Chearavanont's company has already invested heavily in China, Russia and India, with more than 10 billion U.S. dollars' investment in China alone. There is massive potential in agricultural products consumption in the BRICS market, he added.
BRICS has a very positive theme and can lead to the development of Africa, Latin America and other countries, Atul Dalakoti, executive director of Federation of Indian Chambers of Commerce & Industry, told Xinhua after attending the opening ceremony of the BRICS Business Forum on Sunday.
"From that point of view I think a growing BRICS is a welcome thing," said the Indian businessman.
A STRONGER VOICE
Despite some saying the bloc losing its luster, many believe otherwise. "I think the bloc will still have relevance because this is a coming together of the developing world," K.V. Kamath, president of BRICS New Development Bank, told Xinhua ahead of the summit.
"This is only a beginning," said Kamath, adding that the influence that the BRICS countries will have in an economic context will only grow.
"BRICS continues to be and promises to emerge as a major influence in presenting a new model of financial governance as also in transforming conventional Bretton Woods financial institutions," said Swaran Singh, a professor of Center for International Politics at Jawaharlal Nehru University, in an email interview.
As President Xi put it in a Chinese saying, "It's easy to break one arrow but hard to break ten arrows bundled together." BRICS Plus is expected to expand the coverage of BRICS cooperation and enhance the strengths of the bloc in the international community.
Xi is now proposing a grand vision of global governance - stressing stability and mutual prosperity, Robert Lawrence Kuhn, chairman of the Kuhn Foundation and a longtime China expert and observer, told Xinhua via email during the summit.
"Properly positioned, BRICS can facilitate the continuing emergence of the largest developing countries to participate fully in a new kind of global governance, which humanity so badly needs in the 21st Century," said Kuhn.

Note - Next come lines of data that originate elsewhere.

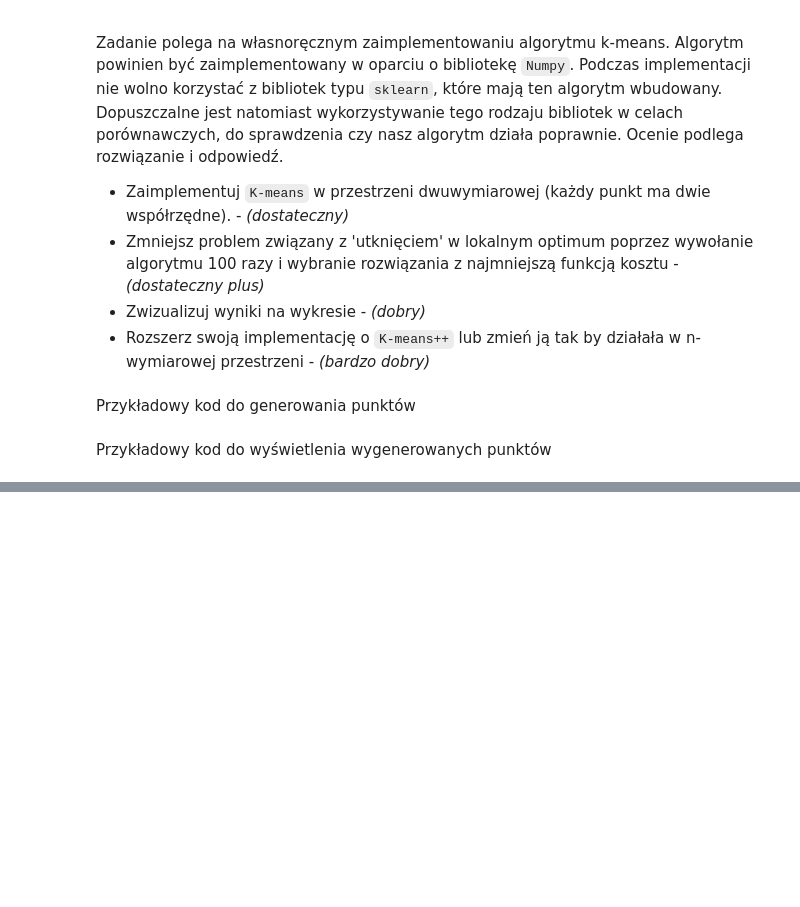
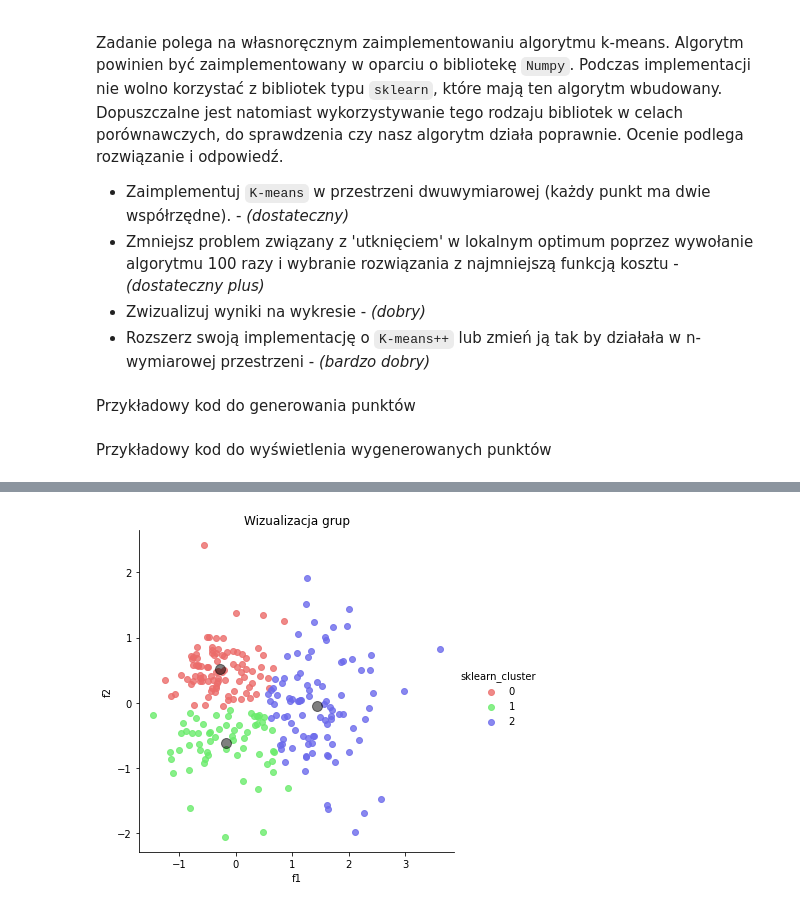
Before and after one commit to tdxa/Machine-learning-course, a Jupyter notebook: K_means.ipynb, the cells around one changed output, grey strips where cells are left out. Saved outputs shown, nothing was run; the diff lists cells and outputs as text; code cells hidden in the pictures; blank space fills up the shorter version.

```diff
--- a/K_means.ipynb
+++ b/K_means.ipynb
@@ -26,0 +29,3 @@ ax = plt.gca()
+# %%
+df_points = pd.DataFrame(points, columns=['f1','f2'])
+points.shape
@@ -26,0 +130,13 @@ ax = plt.gca()
+# %%
+from sklearn.cluster import KMeans
+kmeans = KMeans(n_clusters=3)
+kmeans.fit(df_points)
+y_kmeans = kmeans.predict(df_points)
+df_points['sklearn_cluster'] = y_kmeans
+sklearn_centers = kmeans.cluster_centers_
+# %%
+sns.lmplot(data=df_points, x='f1', y='f2', fit_reg=False, hue = 'sklearn_cluster', palette = ['#eb6c6a', '#6aeb6c', '#6c6aeb']).set(title='Wizualizacja grup')
+plt.scatter(sklearn_centers[:, 0], sklearn_centers[:, 1], c='black', s=100, alpha=0.5)
+plt.show()
+# %% [output]
+[figure, added]
```
Also changed, not shown: parts of 14 cells of this notebook.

THE MORE, THE MERRIER?
According to the BRICS Leaders Xiamen Declaration released on Monday, the bloc shall strive towards broad partnerships with emerging markets and developing countries, noting that the dialogue and cooperation with non-BRICS countries will be "equal-footed."
In that regard, Kuhn said China is "going out of its way" not to flaunt its power in the governance of BRICS. "For example, even though China's GDP is more than double the other four BRICS countries' GDP combined, each of the five countries has equal voting shares in the BRICS New Development Bank."
There are certainly differences among the BRICS countries, but "what unites them is stronger than what divides them," said Kuhn.
The expert noted that the continuing common interests among BRICS members have only grown greater over the past decade: a great need to increase international trade and a deep sense that the current international system does not properly represent the interest of the developing world.
Despite an overall optimistic view on the bloc's future, Kuhn suggested the bloc's members take into consideration the downside of potential expansion. "The larger the group becomes, it will be a larger challenge to maintain a unified focus that has substance," he said.
Chearavanont from Thailand's CP Group doesn't share Kuhn's caution. He believes the more, the merrier. "I hope more and more countries can join this bloc, not to move anyone's cheese, just to make a bigger cake."
(Tamara Treichel also contributed to the story.)